◆ Prompt ◆
A single number is the whole answer: the tally of lines in the data below that include the word "muted".

· · · · · · ·

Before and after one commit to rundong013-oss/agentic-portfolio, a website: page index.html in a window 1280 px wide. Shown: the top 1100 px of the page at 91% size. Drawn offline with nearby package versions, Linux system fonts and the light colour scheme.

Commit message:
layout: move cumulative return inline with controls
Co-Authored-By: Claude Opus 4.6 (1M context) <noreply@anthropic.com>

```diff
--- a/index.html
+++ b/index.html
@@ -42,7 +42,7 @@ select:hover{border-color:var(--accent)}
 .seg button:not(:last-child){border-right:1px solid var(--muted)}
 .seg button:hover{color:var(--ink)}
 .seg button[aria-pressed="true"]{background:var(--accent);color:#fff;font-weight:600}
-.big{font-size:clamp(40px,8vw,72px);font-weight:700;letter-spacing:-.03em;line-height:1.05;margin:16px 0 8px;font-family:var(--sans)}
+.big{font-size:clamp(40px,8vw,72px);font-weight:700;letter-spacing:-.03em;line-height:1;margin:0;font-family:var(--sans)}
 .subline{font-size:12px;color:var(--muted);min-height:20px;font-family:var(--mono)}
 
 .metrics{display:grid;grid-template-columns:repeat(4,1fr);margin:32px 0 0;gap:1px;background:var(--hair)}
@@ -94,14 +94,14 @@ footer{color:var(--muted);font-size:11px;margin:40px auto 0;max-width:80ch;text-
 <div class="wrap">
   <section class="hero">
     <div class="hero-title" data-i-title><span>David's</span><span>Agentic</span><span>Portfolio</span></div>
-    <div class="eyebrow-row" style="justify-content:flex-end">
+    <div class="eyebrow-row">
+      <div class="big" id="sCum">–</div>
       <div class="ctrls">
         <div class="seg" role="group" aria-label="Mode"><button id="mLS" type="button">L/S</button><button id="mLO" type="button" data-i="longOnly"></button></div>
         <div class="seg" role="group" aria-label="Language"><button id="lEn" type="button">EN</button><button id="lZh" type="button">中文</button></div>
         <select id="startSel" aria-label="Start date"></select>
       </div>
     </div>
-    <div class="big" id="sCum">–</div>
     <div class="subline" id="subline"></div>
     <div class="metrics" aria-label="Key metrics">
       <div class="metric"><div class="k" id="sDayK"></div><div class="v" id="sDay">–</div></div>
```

· · · · · · ·

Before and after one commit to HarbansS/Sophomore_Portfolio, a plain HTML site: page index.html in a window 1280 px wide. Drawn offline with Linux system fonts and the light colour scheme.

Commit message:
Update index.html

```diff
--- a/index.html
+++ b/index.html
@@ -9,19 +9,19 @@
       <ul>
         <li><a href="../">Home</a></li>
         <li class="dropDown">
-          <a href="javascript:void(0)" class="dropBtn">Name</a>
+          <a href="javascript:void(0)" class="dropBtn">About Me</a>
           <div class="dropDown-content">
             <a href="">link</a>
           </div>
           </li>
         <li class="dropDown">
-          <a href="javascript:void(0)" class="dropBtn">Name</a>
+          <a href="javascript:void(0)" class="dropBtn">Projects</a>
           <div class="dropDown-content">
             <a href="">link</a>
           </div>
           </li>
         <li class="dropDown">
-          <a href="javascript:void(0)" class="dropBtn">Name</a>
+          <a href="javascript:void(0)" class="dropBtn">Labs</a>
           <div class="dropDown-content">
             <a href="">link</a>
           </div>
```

· · · · · · ·

◆ Response area ◆
3